This article appeared in Vol. 8, No. 3 - 2011


A seismic party crossing the desert, Abu Dhabi 1971. Source: Iraq Petroleum Company Abu Dhabi is often described as the world’s richest city but in the 1930s the opposite was true. Situated on an island, it was a simple fishing village with a fort. Although the local economy had once prospered on the pearl trade, cultured pearls from Japan destroyed the market for natural ones, ruining the trade and bringing poverty to the population. The rest of the emirate comprised mainly sand, with settlements and date plantations around the oases of Liwa and Al Ain.   

1930s and 40s: The First Moves

The ruler, Sheikh Shakhbut bin Sultan al Nahyan, was eager to find a good water supply. He had heard about Major Frank Holmes’ work drilling for water in Bahrain and thought the same might be done on Abu Dhabi island where only brackish water was recovered from shallow pits. He agreed enthusiastically to the British political officer’s suggestion that a water survey should be carried out and a request was duly made to the Iraq Petroleum Company (IPC), whose partners included the Anglo Persian (renamed Anglo Iranian in 1935) Oil Company, the forerunner of BP.  

Even so, when Anglo Persian geologist Peter Cox arrived in Abu Dhabi in 1935, he was surprised to find a lukewarm Sheikh Shakhbut: it seemed that the Sheikh was now more interested in oil than water. Shakhbut was well informed about payments that other rulers had received from oil companies, and was keen to discuss an oil concession. On 5th January, 1936 William “Haji” Williamson, on behalf of IPC, obtained a two year option for Abu Dhabi on a down payment of 7,000 rupees and 3,000 rupees a month (approximately £27,000 and £12,000 at today’s values). IPC created a subsidiary company, Petroleum Development (Trucial Coast) (PDTC), to explore the area.

The first survey of Abu Dhabi began in the same year.

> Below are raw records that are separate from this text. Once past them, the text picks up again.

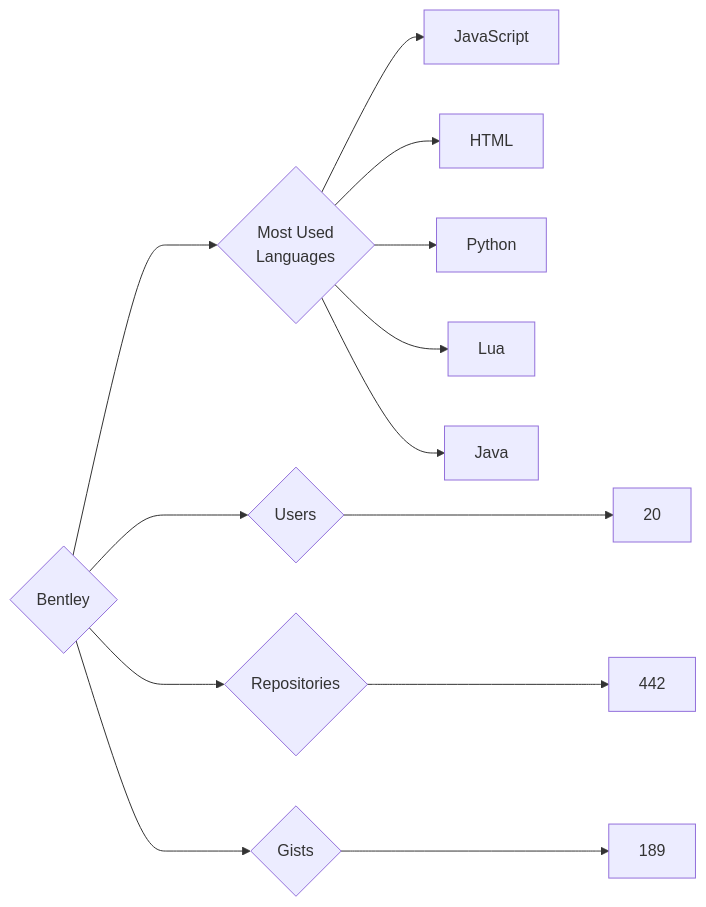
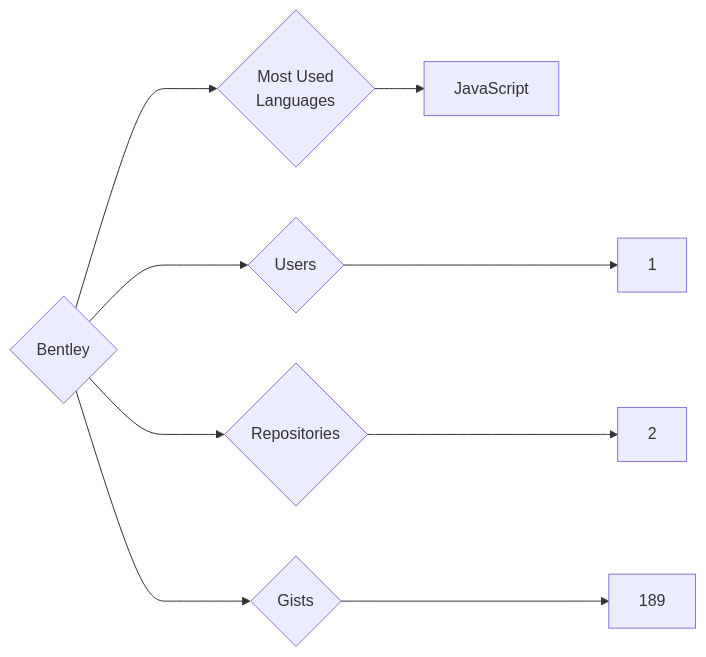
The diagram in targets/Bentley/README.md (trickest/insiders), drawn with Mermaid before and after one commit. The commit also changed 681 other files, not shown here.

````diff
--- a/targets/Bentley/README.md
+++ b/targets/Bentley/README.md
@@ -3,13 +3,9 @@
 ```mermaid
 graph LR
 COMPANY_NAME{Bentley}
-COMPANY_NAME ---> U{Users} ---> UN[20]
-COMPANY_NAME ---> R{Repositories} ---> RN[442]
+COMPANY_NAME ---> U{Users} ---> UN[1]
+COMPANY_NAME ---> R{Repositories} ---> RN[2]
 COMPANY_NAME ---> G{Gists} ---> GN[189]
 COMPANY_NAME ---> ML{Most Used<br>Languages}
 ML --> JavaScript[JavaScript]
-ML --> HTML[HTML]
-ML --> Python[Python]
-ML --> Lua[Lua]
-ML --> Java[Java]
 ```
````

A PDTC survey party visited the Buraimi Oasis and studied the largest and most promising anticline of the region, Jebel Hafit, but everything pointed to future difficulties for oil exploration. Field geologists relied on mapping and plane tabling exposed rock formations and most of the interior of Abu Dhabi was covered in sand; only Jebels Hafit and Dhana and a few coastal outcrops were exposed. The oil company would have to rely on the “new” science of geophysics rather than geology to unlock the secrets of this land, but the technology would not be available until a decade later. Undeterred, PDTC obtained a 75-year concession for the whole territory on 11 January 1939.  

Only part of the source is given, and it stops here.